**Task objective**
Retype the records below exactly as they appear.

----

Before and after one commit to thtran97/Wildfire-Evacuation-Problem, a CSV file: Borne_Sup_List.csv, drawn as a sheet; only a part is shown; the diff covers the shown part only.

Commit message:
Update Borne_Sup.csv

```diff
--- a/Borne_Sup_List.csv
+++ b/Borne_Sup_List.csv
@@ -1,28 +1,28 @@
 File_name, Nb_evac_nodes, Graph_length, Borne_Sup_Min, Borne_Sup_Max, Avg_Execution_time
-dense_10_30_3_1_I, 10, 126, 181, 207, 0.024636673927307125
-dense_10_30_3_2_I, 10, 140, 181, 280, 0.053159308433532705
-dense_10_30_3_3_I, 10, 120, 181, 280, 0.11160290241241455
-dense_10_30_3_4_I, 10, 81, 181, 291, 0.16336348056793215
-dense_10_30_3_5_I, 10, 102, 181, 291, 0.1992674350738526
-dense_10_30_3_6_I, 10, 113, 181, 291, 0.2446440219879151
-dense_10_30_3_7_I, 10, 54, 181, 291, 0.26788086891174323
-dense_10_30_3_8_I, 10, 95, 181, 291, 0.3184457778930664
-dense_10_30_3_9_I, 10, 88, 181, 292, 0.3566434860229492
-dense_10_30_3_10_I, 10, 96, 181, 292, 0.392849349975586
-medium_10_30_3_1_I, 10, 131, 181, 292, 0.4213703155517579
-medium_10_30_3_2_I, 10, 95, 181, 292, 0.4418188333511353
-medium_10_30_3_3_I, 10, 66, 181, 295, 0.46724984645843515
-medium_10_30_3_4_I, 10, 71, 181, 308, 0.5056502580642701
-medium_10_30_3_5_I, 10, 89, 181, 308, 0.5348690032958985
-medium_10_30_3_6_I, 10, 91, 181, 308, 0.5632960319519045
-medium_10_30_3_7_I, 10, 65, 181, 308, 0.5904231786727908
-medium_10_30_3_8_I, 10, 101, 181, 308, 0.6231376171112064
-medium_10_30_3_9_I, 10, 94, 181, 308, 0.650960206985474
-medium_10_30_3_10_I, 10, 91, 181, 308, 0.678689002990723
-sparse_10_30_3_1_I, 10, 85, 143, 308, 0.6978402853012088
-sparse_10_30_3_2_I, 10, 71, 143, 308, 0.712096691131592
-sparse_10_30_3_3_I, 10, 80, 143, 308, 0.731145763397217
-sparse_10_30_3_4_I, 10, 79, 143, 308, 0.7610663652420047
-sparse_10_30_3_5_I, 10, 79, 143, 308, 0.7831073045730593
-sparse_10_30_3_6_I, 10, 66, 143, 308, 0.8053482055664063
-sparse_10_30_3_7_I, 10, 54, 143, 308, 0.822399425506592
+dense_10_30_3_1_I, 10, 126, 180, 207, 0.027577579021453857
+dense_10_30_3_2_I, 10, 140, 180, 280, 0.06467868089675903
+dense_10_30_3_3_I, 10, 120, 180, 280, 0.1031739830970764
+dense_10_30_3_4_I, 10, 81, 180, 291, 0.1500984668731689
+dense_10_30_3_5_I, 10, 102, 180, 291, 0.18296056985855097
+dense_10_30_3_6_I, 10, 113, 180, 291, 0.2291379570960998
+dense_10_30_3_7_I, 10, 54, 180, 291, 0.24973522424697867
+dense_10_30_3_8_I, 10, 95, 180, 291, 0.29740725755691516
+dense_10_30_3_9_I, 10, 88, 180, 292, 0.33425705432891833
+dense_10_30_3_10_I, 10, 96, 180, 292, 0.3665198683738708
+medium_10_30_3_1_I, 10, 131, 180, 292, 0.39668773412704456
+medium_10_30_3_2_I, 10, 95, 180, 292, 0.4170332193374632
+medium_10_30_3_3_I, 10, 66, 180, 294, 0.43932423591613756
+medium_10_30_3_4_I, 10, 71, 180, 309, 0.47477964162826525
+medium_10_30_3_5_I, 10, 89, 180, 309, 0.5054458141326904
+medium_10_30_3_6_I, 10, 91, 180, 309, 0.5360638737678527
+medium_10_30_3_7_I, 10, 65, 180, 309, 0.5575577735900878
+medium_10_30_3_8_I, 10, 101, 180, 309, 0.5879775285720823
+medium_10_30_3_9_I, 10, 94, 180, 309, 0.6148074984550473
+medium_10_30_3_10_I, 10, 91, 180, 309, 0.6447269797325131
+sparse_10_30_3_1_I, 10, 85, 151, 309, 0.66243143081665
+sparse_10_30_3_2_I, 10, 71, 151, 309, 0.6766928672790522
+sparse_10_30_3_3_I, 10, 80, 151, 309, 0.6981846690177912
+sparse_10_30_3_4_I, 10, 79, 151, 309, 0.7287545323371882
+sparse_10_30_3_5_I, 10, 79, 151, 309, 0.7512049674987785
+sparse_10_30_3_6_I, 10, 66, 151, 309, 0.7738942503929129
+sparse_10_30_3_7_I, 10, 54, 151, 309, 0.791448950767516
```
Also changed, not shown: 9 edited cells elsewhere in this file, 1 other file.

----

**Written response**
Before and after one commit to thtran97/Wildfire-Evacuation-Problem, a CSV file: Borne_Sup_List.csv, drawn as a sheet; only a part is shown; the diff covers the shown part only.

Commit message:
Update Borne_Sup.csv

```diff
--- a/Borne_Sup_List.csv
+++ b/Borne_Sup_List.csv
@@ -1,28 +1,28 @@
 File_name, Nb_evac_nodes, Graph_length, Borne_Sup_Min, Borne_Sup_Max, Avg_Execution_time
-dense_10_30_3_1_I, 10, 126, 181, 207, 0.024636673927307125
-dense_10_30_3_2_I, 10, 140, 181, 280, 0.053159308433532705
-dense_10_30_3_3_I, 10, 120, 181, 280, 0.11160290241241455
-dense_10_30_3_4_I, 10, 81, 181, 291, 0.16336348056793215
-dense_10_30_3_5_I, 10, 102, 181, 291, 0.1992674350738526
-dense_10_30_3_6_I, 10, 113, 181, 291, 0.2446440219879151
-dense_10_30_3_7_I, 10, 54, 181, 291, 0.26788086891174323
-dense_10_30_3_8_I, 10, 95, 181, 291, 0.3184457778930664
-dense_10_30_3_9_I, 10, 88, 181, 292, 0.3566434860229492
-dense_10_30_3_10_I, 10, 96, 181, 292, 0.392849349975586
-medium_10_30_3_1_I, 10, 131, 181, 292, 0.4213703155517579
-medium_10_30_3_2_I, 10, 95, 181, 292, 0.4418188333511353
-medium_10_30_3_3_I, 10, 66, 181, 295, 0.46724984645843515
-medium_10_30_3_4_I, 10, 71, 181, 308, 0.5056502580642701
-medium_10_30_3_5_I, 10, 89, 181, 308, 0.5348690032958985
-medium_10_30_3_6_I, 10, 91, 181, 308, 0.5632960319519045
-medium_10_30_3_7_I, 10, 65, 181, 308, 0.5904231786727908
-medium_10_30_3_8_I, 10, 101, 181, 308, 0.6231376171112064
-medium_10_30_3_9_I, 10, 94, 181, 308, 0.650960206985474
-medium_10_30_3_10_I, 10, 91, 181, 308, 0.678689002990723
-sparse_10_30_3_1_I, 10, 85, 143, 308, 0.6978402853012088
-sparse_10_30_3_2_I, 10, 71, 143, 308, 0.712096691131592
-sparse_10_30_3_3_I, 10, 80, 143, 308, 0.731145763397217
-sparse_10_30_3_4_I, 10, 79, 143, 308, 0.7610663652420047
-sparse_10_30_3_5_I, 10, 79, 143, 308, 0.7831073045730593
-sparse_10_30_3_6_I, 10, 66, 143, 308, 0.8053482055664063
-sparse_10_30_3_7_I, 10, 54, 143, 308, 0.822399425506592
+dense_10_30_3_1_I, 10, 126, 180, 207, 0.027577579021453857
+dense_10_30_3_2_I, 10, 140, 180, 280, 0.06467868089675903
+dense_10_30_3_3_I, 10, 120, 180, 280, 0.1031739830970764
+dense_10_30_3_4_I, 10, 81, 180, 291, 0.1500984668731689
+dense_10_30_3_5_I, 10, 102, 180, 291, 0.18296056985855097
+dense_10_30_3_6_I, 10, 113, 180, 291, 0.2291379570960998
+dense_10_30_3_7_I, 10, 54, 180, 291, 0.24973522424697867
+dense_10_30_3_8_I, 10, 95, 180, 291, 0.29740725755691516
+dense_10_30_3_9_I, 10, 88, 180, 292, 0.33425705432891833
+dense_10_30_3_10_I, 10, 96, 180, 292, 0.3665198683738708
+medium_10_30_3_1_I, 10, 131, 180, 292, 0.39668773412704456
+medium_10_30_3_2_I, 10, 95, 180, 292, 0.4170332193374632
+medium_10_30_3_3_I, 10, 66, 180, 294, 0.43932423591613756
+medium_10_30_3_4_I, 10, 71, 180, 309, 0.47477964162826525
+medium_10_30_3_5_I, 10, 89, 180, 309, 0.5054458141326904
+medium_10_30_3_6_I, 10, 91, 180, 309, 0.5360638737678527
+medium_10_30_3_7_I, 10, 65, 180, 309, 0.5575577735900878
+medium_10_30_3_8_I, 10, 101, 180, 309, 0.5879775285720823
+medium_10_30_3_9_I, 10, 94, 180, 309, 0.6148074984550473
+medium_10_30_3_10_I, 10, 91, 180, 309, 0.6447269797325131
+sparse_10_30_3_1_I, 10, 85, 151, 309, 0.66243143081665
+sparse_10_30_3_2_I, 10, 71, 151, 309, 0.6766928672790522
+sparse_10_30_3_3_I, 10, 80, 151, 309, 0.6981846690177912
+sparse_10_30_3_4_I, 10, 79, 151, 309, 0.7287545323371882
+sparse_10_30_3_5_I, 10, 79, 151, 309, 0.7512049674987785
+sparse_10_30_3_6_I, 10, 66, 151, 309, 0.7738942503929129
+sparse_10_30_3_7_I, 10, 54, 151, 309, 0.791448950767516
```
Also changed, not shown: 9 edited cells elsewhere in this file, 1 other file.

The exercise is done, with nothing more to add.